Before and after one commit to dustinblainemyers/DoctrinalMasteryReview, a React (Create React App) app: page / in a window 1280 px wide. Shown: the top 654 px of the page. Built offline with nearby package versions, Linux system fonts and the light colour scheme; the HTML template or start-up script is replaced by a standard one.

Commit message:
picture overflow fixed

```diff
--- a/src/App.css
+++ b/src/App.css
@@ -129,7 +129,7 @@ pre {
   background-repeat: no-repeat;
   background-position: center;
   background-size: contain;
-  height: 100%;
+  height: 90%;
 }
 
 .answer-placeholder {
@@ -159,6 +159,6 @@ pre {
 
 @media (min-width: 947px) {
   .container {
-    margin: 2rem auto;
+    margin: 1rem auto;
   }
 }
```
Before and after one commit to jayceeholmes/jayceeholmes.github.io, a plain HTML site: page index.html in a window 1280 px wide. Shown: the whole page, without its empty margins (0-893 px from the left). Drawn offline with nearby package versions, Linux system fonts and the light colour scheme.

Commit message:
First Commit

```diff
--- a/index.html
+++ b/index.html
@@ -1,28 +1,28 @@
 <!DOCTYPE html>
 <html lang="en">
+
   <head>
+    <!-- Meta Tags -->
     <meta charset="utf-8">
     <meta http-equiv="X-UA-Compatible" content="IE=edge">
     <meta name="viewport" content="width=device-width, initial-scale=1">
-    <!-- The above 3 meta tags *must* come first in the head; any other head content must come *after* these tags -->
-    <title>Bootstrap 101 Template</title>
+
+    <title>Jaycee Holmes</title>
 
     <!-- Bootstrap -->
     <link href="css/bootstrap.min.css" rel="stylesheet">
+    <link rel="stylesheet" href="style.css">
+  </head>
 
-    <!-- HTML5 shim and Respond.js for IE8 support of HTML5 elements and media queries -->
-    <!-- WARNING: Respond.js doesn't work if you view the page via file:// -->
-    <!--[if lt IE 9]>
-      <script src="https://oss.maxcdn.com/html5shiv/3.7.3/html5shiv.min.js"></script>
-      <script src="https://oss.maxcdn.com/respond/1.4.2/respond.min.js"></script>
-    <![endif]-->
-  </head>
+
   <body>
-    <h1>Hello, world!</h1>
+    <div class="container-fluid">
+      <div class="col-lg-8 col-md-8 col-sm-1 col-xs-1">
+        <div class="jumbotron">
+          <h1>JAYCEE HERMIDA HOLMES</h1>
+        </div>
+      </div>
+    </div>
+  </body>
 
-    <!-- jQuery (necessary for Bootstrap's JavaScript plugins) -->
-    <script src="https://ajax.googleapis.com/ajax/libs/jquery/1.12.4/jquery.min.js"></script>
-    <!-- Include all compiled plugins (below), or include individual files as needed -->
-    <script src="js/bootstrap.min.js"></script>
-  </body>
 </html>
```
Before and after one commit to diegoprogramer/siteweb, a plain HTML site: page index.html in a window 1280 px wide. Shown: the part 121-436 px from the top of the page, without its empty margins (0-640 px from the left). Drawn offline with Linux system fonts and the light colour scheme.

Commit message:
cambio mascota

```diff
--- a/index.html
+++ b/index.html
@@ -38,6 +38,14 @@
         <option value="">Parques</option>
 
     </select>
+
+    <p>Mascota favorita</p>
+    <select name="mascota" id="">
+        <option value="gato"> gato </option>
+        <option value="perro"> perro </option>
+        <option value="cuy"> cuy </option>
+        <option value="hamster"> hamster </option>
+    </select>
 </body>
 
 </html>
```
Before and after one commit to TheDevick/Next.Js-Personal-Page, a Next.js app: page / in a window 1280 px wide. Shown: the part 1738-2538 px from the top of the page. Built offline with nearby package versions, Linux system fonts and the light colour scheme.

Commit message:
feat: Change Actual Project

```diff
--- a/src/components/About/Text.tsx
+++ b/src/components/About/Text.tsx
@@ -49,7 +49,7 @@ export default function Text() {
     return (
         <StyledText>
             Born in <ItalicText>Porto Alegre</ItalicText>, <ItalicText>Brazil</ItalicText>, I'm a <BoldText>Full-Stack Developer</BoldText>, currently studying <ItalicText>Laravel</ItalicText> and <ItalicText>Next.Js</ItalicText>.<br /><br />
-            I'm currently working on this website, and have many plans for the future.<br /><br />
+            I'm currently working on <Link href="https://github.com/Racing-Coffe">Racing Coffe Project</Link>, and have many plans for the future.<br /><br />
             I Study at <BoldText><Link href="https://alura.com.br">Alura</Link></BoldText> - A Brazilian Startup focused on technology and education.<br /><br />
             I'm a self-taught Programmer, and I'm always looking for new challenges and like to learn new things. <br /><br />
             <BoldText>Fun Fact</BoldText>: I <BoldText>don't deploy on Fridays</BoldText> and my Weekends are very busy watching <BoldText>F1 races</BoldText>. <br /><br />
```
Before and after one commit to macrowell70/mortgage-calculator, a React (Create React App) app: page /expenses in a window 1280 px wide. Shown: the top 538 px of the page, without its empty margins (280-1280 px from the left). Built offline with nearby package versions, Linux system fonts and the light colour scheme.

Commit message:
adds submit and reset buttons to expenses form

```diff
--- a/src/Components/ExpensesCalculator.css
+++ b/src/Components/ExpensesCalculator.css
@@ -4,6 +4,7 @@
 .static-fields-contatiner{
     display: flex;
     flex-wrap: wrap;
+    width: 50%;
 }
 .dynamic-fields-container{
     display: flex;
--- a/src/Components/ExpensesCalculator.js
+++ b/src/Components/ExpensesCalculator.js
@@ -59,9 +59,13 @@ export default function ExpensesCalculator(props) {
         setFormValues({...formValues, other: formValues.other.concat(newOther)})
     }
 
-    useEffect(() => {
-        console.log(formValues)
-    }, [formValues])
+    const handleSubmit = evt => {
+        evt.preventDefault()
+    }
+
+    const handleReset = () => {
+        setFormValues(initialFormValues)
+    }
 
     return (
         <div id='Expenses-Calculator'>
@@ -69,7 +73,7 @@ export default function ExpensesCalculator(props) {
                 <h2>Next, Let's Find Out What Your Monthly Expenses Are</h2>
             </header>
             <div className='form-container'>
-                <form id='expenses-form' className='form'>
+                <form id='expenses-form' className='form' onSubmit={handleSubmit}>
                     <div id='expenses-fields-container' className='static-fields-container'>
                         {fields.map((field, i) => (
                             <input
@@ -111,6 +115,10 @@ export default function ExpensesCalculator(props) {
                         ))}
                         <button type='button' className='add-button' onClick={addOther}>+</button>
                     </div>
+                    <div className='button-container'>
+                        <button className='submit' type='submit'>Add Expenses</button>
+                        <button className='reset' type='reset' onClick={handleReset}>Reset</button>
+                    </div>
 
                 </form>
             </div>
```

•••••

TASK INSTRUCTIONS
Everything in the listing should be written out again exactly.

RESPONSE
Before and after one commit to dustinblainemyers/DoctrinalMasteryReview, a React (Create React App) app: page / in a window 1280 px wide. Shown: the top 654 px of the page. Built offline with nearby package versions, Linux system fonts and the light colour scheme; the HTML template or start-up script is replaced by a standard one.

Commit message:
picture overflow fixed

```diff
--- a/src/App.css
+++ b/src/App.css
@@ -129,7 +129,7 @@ pre {
   background-repeat: no-repeat;
   background-position: center;
   background-size: contain;
-  height: 100%;
+  height: 90%;
 }
 
 .answer-placeholder {
@@ -159,6 +159,6 @@ pre {
 
 @media (min-width: 947px) {
   .container {
-    margin: 2rem auto;
+    margin: 1rem auto;
   }
 }
```
Before and after one commit to jayceeholmes/jayceeholmes.github.io, a plain HTML site: page index.html in a window 1280 px wide. Shown: the whole page, without its empty margins (0-893 px from the left). Drawn offline with nearby package versions, Linux system fonts and the light colour scheme.

Commit message:
First Commit

```diff
--- a/index.html
+++ b/index.html
@@ -1,28 +1,28 @@
 <!DOCTYPE html>
 <html lang="en">
+
   <head>
+    <!-- Meta Tags -->
     <meta charset="utf-8">
     <meta http-equiv="X-UA-Compatible" content="IE=edge">
     <meta name="viewport" content="width=device-width, initial-scale=1">
-    <!-- The above 3 meta tags *must* come first in the head; any other head content must come *after* these tags -->
-    <title>Bootstrap 101 Template</title>
+
+    <title>Jaycee Holmes</title>
 
     <!-- Bootstrap -->
     <link href="css/bootstrap.min.css" rel="stylesheet">
+    <link rel="stylesheet" href="style.css">
+  </head>
 
-    <!-- HTML5 shim and Respond.js for IE8 support of HTML5 elements and media queries -->
-    <!-- WARNING: Respond.js doesn't work if you view the page via file:// -->
-    <!--[if lt IE 9]>
-      <script src="https://oss.maxcdn.com/html5shiv/3.7.3/html5shiv.min.js"></script>
-      <script src="https://oss.maxcdn.com/respond/1.4.2/respond.min.js"></script>
-    <![endif]-->
-  </head>
+
   <body>
-    <h1>Hello, world!</h1>
+    <div class="container-fluid">
+      <div class="col-lg-8 col-md-8 col-sm-1 col-xs-1">
+        <div class="jumbotron">
+          <h1>JAYCEE HERMIDA HOLMES</h1>
+        </div>
+      </div>
+    </div>
+  </body>
 
-    <!-- jQuery (necessary for Bootstrap's JavaScript plugins) -->
-    <script src="https://ajax.googleapis.com/ajax/libs/jquery/1.12.4/jquery.min.js"></script>
-    <!-- Include all compiled plugins (below), or include individual files as needed -->
-    <script src="js/bootstrap.min.js"></script>
-  </body>
 </html>
```
Before and after one commit to diegoprogramer/siteweb, a plain HTML site: page index.html in a window 1280 px wide. Shown: the part 121-436 px from the top of the page, without its empty margins (0-640 px from the left). Drawn offline with Linux system fonts and the light colour scheme.

Commit message:
cambio mascota

```diff
--- a/index.html
+++ b/index.html
@@ -38,6 +38,14 @@
         <option value="">Parques</option>
 
     </select>
+
+    <p>Mascota favorita</p>
+    <select name="mascota" id="">
+        <option value="gato"> gato </option>
+        <option value="perro"> perro </option>
+        <option value="cuy"> cuy </option>
+        <option value="hamster"> hamster </option>
+    </select>
 </body>
 
 </html>
```
Before and after one commit to TheDevick/Next.Js-Personal-Page, a Next.js app: page / in a window 1280 px wide. Shown: the part 1738-2538 px from the top of the page. Built offline with nearby package versions, Linux system fonts and the light colour scheme.

Commit message:
feat: Change Actual Project

```diff
--- a/src/components/About/Text.tsx
+++ b/src/components/About/Text.tsx
@@ -49,7 +49,7 @@ export default function Text() {
     return (
         <StyledText>
             Born in <ItalicText>Porto Alegre</ItalicText>, <ItalicText>Brazil</ItalicText>, I'm a <BoldText>Full-Stack Developer</BoldText>, currently studying <ItalicText>Laravel</ItalicText> and <ItalicText>Next.Js</ItalicText>.<br /><br />
-            I'm currently working on this website, and have many plans for the future.<br /><br />
+            I'm currently working on <Link href="https://github.com/Racing-Coffe">Racing Coffe Project</Link>, and have many plans for the future.<br /><br />
             I Study at <BoldText><Link href="https://alura.com.br">Alura</Link></BoldText> - A Brazilian Startup focused on technology and education.<br /><br />
             I'm a self-taught Programmer, and I'm always looking for new challenges and like to learn new things. <br /><br />
             <BoldText>Fun Fact</BoldText>: I <BoldText>don't deploy on Fridays</BoldText> and my Weekends are very busy watching <BoldText>F1 races</BoldText>. <br /><br />
```
Before and after one commit to macrowell70/mortgage-calculator, a React (Create React App) app: page /expenses in a window 1280 px wide. Shown: the top 538 px of the page, without its empty margins (280-1280 px from the left). Built offline with nearby package versions, Linux system fonts and the light colour scheme.

Commit message:
adds submit and reset buttons to expenses form

```diff
--- a/src/Components/ExpensesCalculator.css
+++ b/src/Components/ExpensesCalculator.css
@@ -4,6 +4,7 @@
 .static-fields-contatiner{
     display: flex;
     flex-wrap: wrap;
+    width: 50%;
 }
 .dynamic-fields-container{
     display: flex;
--- a/src/Components/ExpensesCalculator.js
+++ b/src/Components/ExpensesCalculator.js
@@ -59,9 +59,13 @@ export default function ExpensesCalculator(props) {
         setFormValues({...formValues, other: formValues.other.concat(newOther)})
     }
 
-    useEffect(() => {
-        console.log(formValues)
-    }, [formValues])
+    const handleSubmit = evt => {
+        evt.preventDefault()
+    }
+
+    const handleReset = () => {
+        setFormValues(initialFormValues)
+    }
 
     return (
         <div id='Expenses-Calculator'>
@@ -69,7 +73,7 @@ export default function ExpensesCalculator(props) {
                 <h2>Next, Let's Find Out What Your Monthly Expenses Are</h2>
             </header>
             <div className='form-container'>
-                <form id='expenses-form' className='form'>
+                <form id='expenses-form' className='form' onSubmit={handleSubmit}>
                     <div id='expenses-fields-container' className='static-fields-container'>
                         {fields.map((field, i) => (
                             <input
@@ -111,6 +115,10 @@ export default function ExpensesCalculator(props) {
                         ))}
                         <button type='button' className='add-button' onClick={addOther}>+</button>
                     </div>
+                    <div className='button-container'>
+                        <button className='submit' type='submit'>Add Expenses</button>
+                        <button className='reset' type='reset' onClick={handleReset}>Reset</button>
+                    </div>
 
                 </form>
             </div>
```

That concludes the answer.